■ **What is required**
Count the lines below that include the word "https" and write that number alone.

+++++

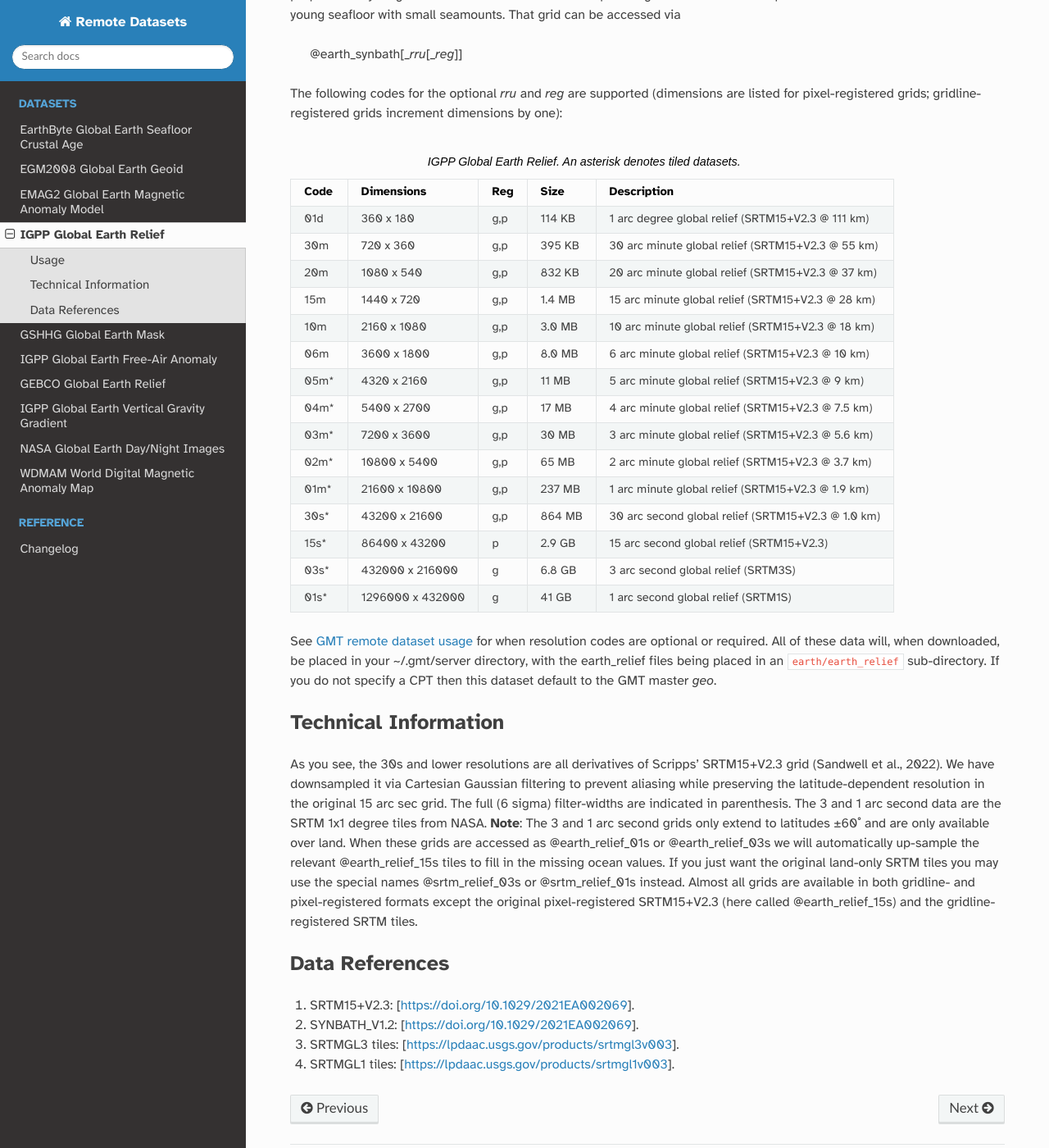
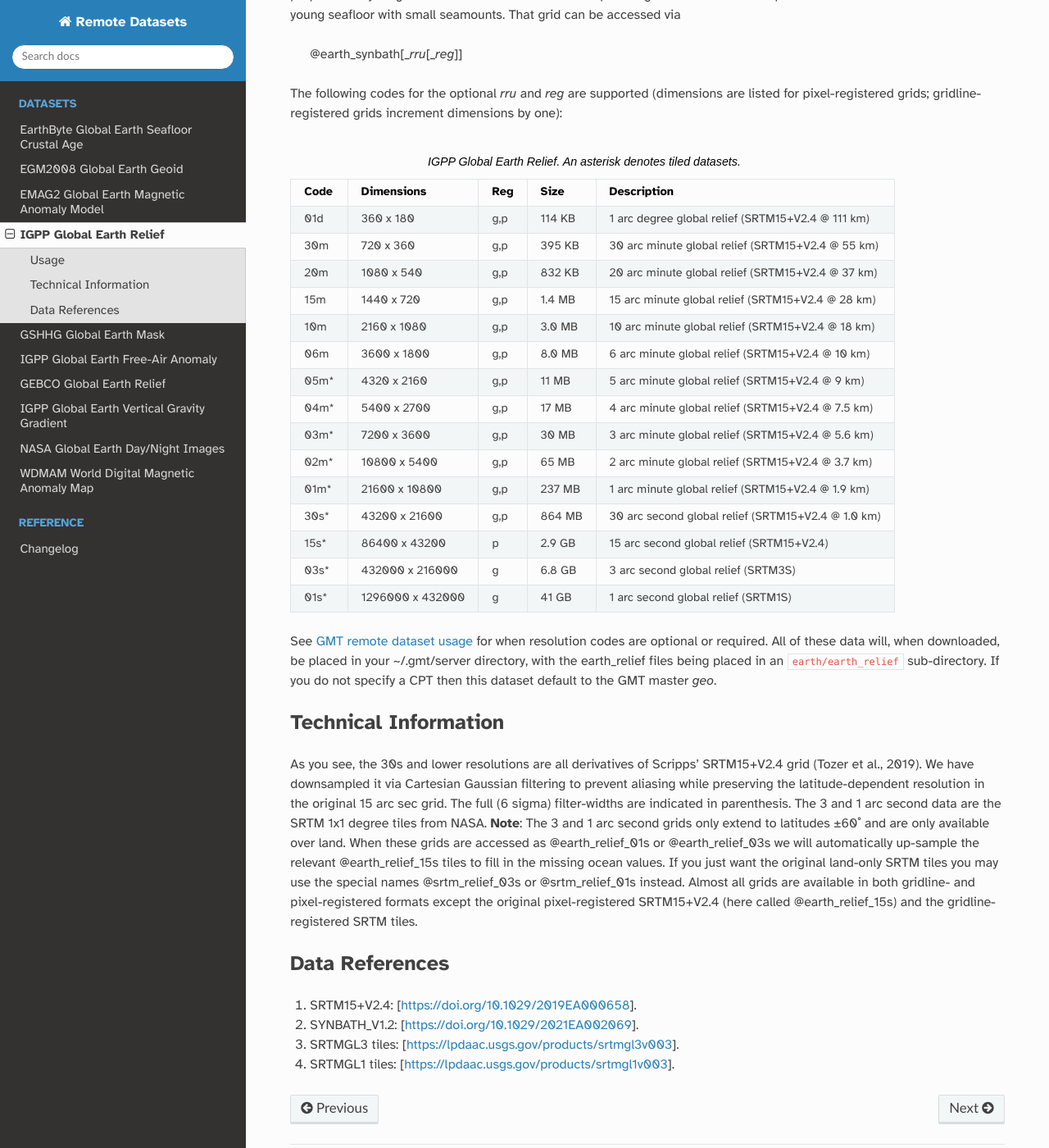
Before and after one commit to GenericMappingTools/remote-datasets, a Sphinx documentation site: the page built from docs/earth-relief.rst, in a window 1280 px wide and 1400 px high, scrolled down 705 px. Shown: the whole window at 82% size. Built offline with Sphinx 7.4.7 and the Read the Docs theme 2.0.0, drawn with Linux system fonts in a browser that asks for light colours.

Commit message:
Update SRTM15+ to v2.4 (#34)

```diff
--- a/docs/earth-relief.rst
+++ b/docs/earth-relief.rst
@@ -35,19 +35,19 @@
   ==== ================= === =======  ==================================================
   Code Dimensions        Reg Size     Description
   ==== ================= === =======  ==================================================
-  01d       360 x    180 g,p  114 KB  1 arc degree global relief (SRTM15+V2.3 @ 111 km)
-  30m       720 x    360 g,p  395 KB  30 arc minute global relief (SRTM15+V2.3 @ 55 km)
-  20m      1080 x    540 g,p  832 KB  20 arc minute global relief (SRTM15+V2.3 @ 37 km)
-  15m      1440 x    720 g,p  1.4 MB  15 arc minute global relief (SRTM15+V2.3 @ 28 km)
-  10m      2160 x   1080 g,p  3.0 MB  10 arc minute global relief (SRTM15+V2.3 @ 18 km)
-  06m      3600 x   1800 g,p  8.0 MB  6 arc minute global relief (SRTM15+V2.3 @ 10 km)
-  05m*     4320 x   2160 g,p   11 MB  5 arc minute global relief (SRTM15+V2.3 @ 9 km)
-  04m*     5400 x   2700 g,p   17 MB  4 arc minute global relief (SRTM15+V2.3 @ 7.5 km)
-  03m*     7200 x   3600 g,p   30 MB  3 arc minute global relief (SRTM15+V2.3 @ 5.6 km)
-  02m*    10800 x   5400 g,p   65 MB  2 arc minute global relief (SRTM15+V2.3 @ 3.7 km)
-  01m*    21600 x  10800 g,p  237 MB  1 arc minute global relief (SRTM15+V2.3 @ 1.9 km)
-  30s*    43200 x  21600 g,p  864 MB  30 arc second global relief (SRTM15+V2.3 @ 1.0 km)
-  15s*    86400 x  43200 p    2.9 GB  15 arc second global relief (SRTM15+V2.3)
+  01d       360 x    180 g,p  114 KB  1 arc degree global relief (SRTM15+V2.4 @ 111 km)
+  30m       720 x    360 g,p  395 KB  30 arc minute global relief (SRTM15+V2.4 @ 55 km)
+  20m      1080 x    540 g,p  832 KB  20 arc minute global relief (SRTM15+V2.4 @ 37 km)
+  15m      1440 x    720 g,p  1.4 MB  15 arc minute global relief (SRTM15+V2.4 @ 28 km)
+  10m      2160 x   1080 g,p  3.0 MB  10 arc minute global relief (SRTM15+V2.4 @ 18 km)
+  06m      3600 x   1800 g,p  8.0 MB  6 arc minute global relief (SRTM15+V2.4 @ 10 km)
+  05m*     4320 x   2160 g,p   11 MB  5 arc minute global relief (SRTM15+V2.4 @ 9 km)
+  04m*     5400 x   2700 g,p   17 MB  4 arc minute global relief (SRTM15+V2.4 @ 7.5 km)
+  03m*     7200 x   3600 g,p   30 MB  3 arc minute global relief (SRTM15+V2.4 @ 5.6 km)
+  02m*    10800 x   5400 g,p   65 MB  2 arc minute global relief (SRTM15+V2.4 @ 3.7 km)
+  01m*    21600 x  10800 g,p  237 MB  1 arc minute global relief (SRTM15+V2.4 @ 1.9 km)
+  30s*    43200 x  21600 g,p  864 MB  30 arc second global relief (SRTM15+V2.4 @ 1.0 km)
+  15s*    86400 x  43200 p    2.9 GB  15 arc second global relief (SRTM15+V2.4)
   03s*   432000 x 216000 g    6.8 GB  3 arc second global relief (SRTM3S)
   01s*  1296000 x 432000 g     41 GB  1 arc second global relief (SRTM1S)
   ==== ================= === =======  ==================================================
@@ -60,8 +60,8 @@
 Technical Information
 ~~~~~~~~~~~~~~~~~~~~~
 
-As you see, the 30s and lower resolutions are all derivatives of Scripps' SRTM15+V2.3 grid
-(Sandwell et al., 2022).  We have downsampled it via Cartesian Gaussian filtering to prevent
+As you see, the 30s and lower resolutions are all derivatives of Scripps' SRTM15+V2.4 grid
+(Tozer et al., 2019).  We have downsampled it via Cartesian Gaussian filtering to prevent
 aliasing while preserving the latitude-dependent resolution in the original 15 arc sec grid.
 The full (6 sigma) filter-widths are indicated in parenthesis. The 3 and 1 arc second data
 are the SRTM 1x1 degree tiles from NASA.  **Note**: The 3 and 1 arc second grids only extend
@@ -70,12 +70,12 @@
 tiles to fill in the missing ocean values. If you just want the original land-only SRTM tiles
 you may use the special names @srtm_relief_03s or @srtm_relief_01s instead. Almost all grids
 are available in both gridline- and pixel-registered formats except the original pixel-registered
-SRTM15+V2.3 (here called @earth_relief_15s) and the gridline-registered SRTM tiles.
+SRTM15+V2.4 (here called @earth_relief_15s) and the gridline-registered SRTM tiles.
 
 Data References
 ~~~~~~~~~~~~~~~
 
-#. SRTM15+V2.3: [https://doi.org/10.1029/2021EA002069].
+#. SRTM15+V2.4: [https://doi.org/10.1029/2019EA000658].
 #. SYNBATH_V1.2: [https://doi.org/10.1029/2021EA002069].
 #. SRTMGL3 tiles: [https://lpdaac.usgs.gov/products/srtmgl3v003].
 #. SRTMGL1 tiles: [https://lpdaac.usgs.gov/products/srtmgl1v003].
```
Also changed, not shown: docs/changes.rst (+11 -0 lines).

+++++

■ **Task response**
5